The condition known as urinary incontinence (UI) is the involuntary loss of control over the bladder. Despite the fact that UI is a rather common condition, it can still result in serious embarrassment and directly affect one’s life and daily routine. UI affects the lives of men and women of all ages, although it is typically most common among women, specifically in the periods during and after pregnancy. In a majority of cases urinary incontinence is a result of a urinary tract infection or muscles in the urinary tract that are weak that may prevent the sufferer from the urethra during certain activities allowing the urine to leak.
In normal urination the bladder is emptied when the desire to urinate occurs. Urinary incontinence results in the message of a need to urinate being interrupted or disrupted, causing involuntary urination. UI is typically associated with easy to identify underlying causes.
Symptoms of Urinary Incontinence
Among the symptoms of UI that women experience, aside from leaking urine, can include:
- Strong desire to urinate
- Pelvic pressure
- Frequent urinating

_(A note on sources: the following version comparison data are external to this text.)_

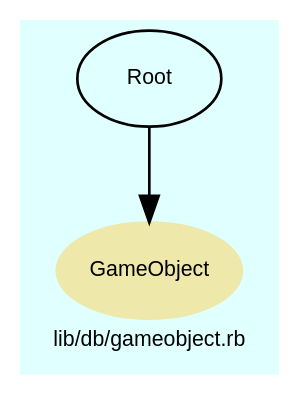
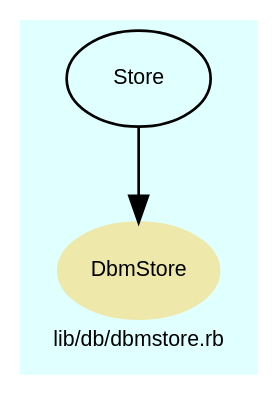
Before and after one commit to Tyche/teensymud: the diagram in doc/dot/f_37.dot, drawn with Graphviz. The commit also changed 198 other files, not shown here.

```diff
--- a/doc/dot/f_37.dot
+++ b/doc/dot/f_37.dot
@@ -1,31 +1,31 @@
 digraph TopLevel {
     compound = true
     bgcolor = lightcyan1
     fontname = Arial
     fontsize = 8
-    label = "lib/db/gameobject.rb"
+    label = "lib/db/dbmstore.rb"
     node [
         fontname = Arial,
         fontsize = 8,
         color = black
     ]
 
-    GameObject [
+    DbmStore [
         fontcolor = black,
-        URL = "classes/GameObject.html",
+        URL = "classes/DbmStore.html",
         shape = ellipse,
         color = palegoldenrod,
         style = filled,
-        label = "GameObject"
+        label = "DbmStore"
     ]
 
-    Root [
-        URL = "classes/Root.html",
-        label = "Root"
+    Store [
+        URL = "classes/Store.html",
+        label = "Store"
     ]
 
-    Root -> GameObject [
+    Store -> DbmStore [
 
     ]
 
 }
```
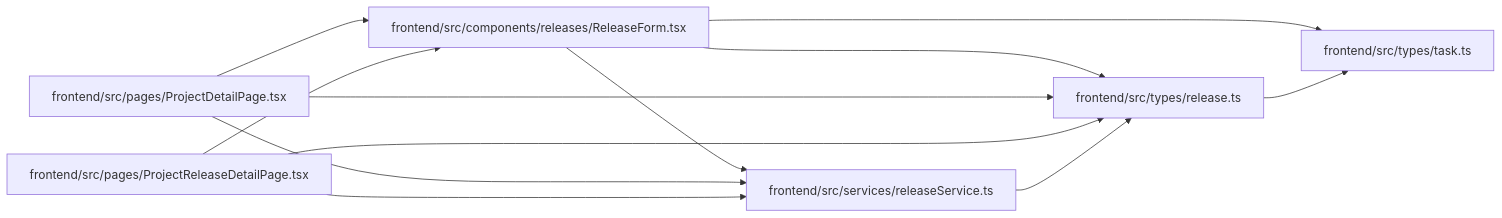
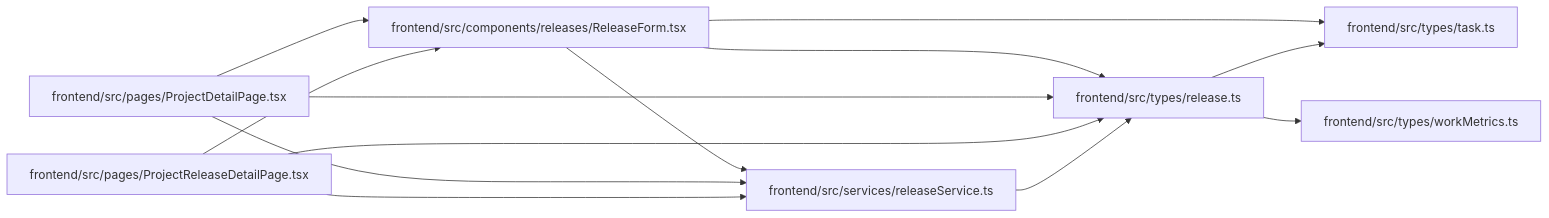
One commit to Denissvgn/WorkChord changed the diagram in docs/llm_wiki/modules/types_release.md. Above: the diagram before and after it, drawn with Mermaid. The commit also changed other lines of this file and 958 other files, not shown here.

First line of the commit message:
docs(wiki): refresh identity and recovery architecture

````diff
--- a/docs/llm_wiki/modules/types_release.md
+++ b/docs/llm_wiki/modules/types_release.md
@@ -24,26 +25,29 @@
 ```mermaid
 flowchart LR
     n0["frontend/src/components/releases/ReleaseForm.tsx"]
     n1["frontend/src/pages/ProjectDetailPage.tsx"]
     n2["frontend/src/pages/ProjectReleaseDetailPage.tsx"]
     n3["frontend/src/services/releaseService.ts"]
     n4["frontend/src/types/release.ts"]
     n5["frontend/src/types/task.ts"]
+    n6["frontend/src/types/workMetrics.ts"]
     n0 --> n3
     n0 --> n4
     n0 --> n5
     n1 --> n0
     n1 --> n3
     n1 --> n4
     n2 --> n0
     n2 --> n3
     n2 --> n4
     n3 --> n4
     n4 --> n5
+    n4 --> n6
     click n0 "../modules/ReleaseForm.md"
     click n1 "../modules/ProjectDetailPage.md"
     click n2 "../modules/ProjectReleaseDetailPage.md"
     click n3 "../modules/releaseService.md"
     click n4 "../modules/types_release.md"
     click n5 "../modules/types_task.md"
+    click n6 "../modules/workMetrics.md"
 ```
````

- Nocturia (need to urinate during sleeping hours)
- Painful urination
Types of Urinary Incontinence
There are three main types of urinary incontinence:
- Urge Incontinence: the most common type of incontinence, urge incontinence involves leakage occurring following a sudden and unexpected urge to urinate due to the muscle wall of the bladder being overactive.
- Stress Incontinence: this is typically caused by an activity as minor as laughing, sneezing, or coughing and is a result of this activity placing sudden pressure on the bladder.
- Overflow Incontinence: this is the least common of all three types and it occurs when an inactive bladder muscle does not completely empty the bladder after urination.
Treatment of Urinary Incontinence
Treatment options for UI vary and are provided depending on the severity of the condition and the degree to which each patient desires to address the problem.
Among the more conservative treatments that are available and effective are:
- Bladder training
- Avoiding alcohol and caffeine and medication to control pelvic muscle spasms.
- Kegel exercises
In cases that are more severe it may be necessary to treat using a suburethral sling procedure.
Suburethral Sling Procedure
A suburethral sling procedure is typically performed as open surgery under general anesthesia. During this type of procedure, a single small incision is made in the anterior vaginal wall and two other small incisions are made lateral to the clitoral hood where the legs join the body. A particular tape is used to loop through the incisions and underneath the urethra. With this “sling” now in place to support the urethra, the incisions are closed.
Suburethral sling surgery creates a compression aid to the urethra, which provides the patient with a long-term solution for UI and its related symptoms.
Significant advancements have been made in the development and evolution of the suburethral sling surgery that are more beneficial to the patient and result in fewer complications.
To find out more about the suburethral sling for urinary incontinence, call Beverly Oaks Surgery today at (818) 986-9099 to receive a free consultation or to schedule your appointment. You don’t have to live with this condition anymore – the results you deserve are just a phone call away!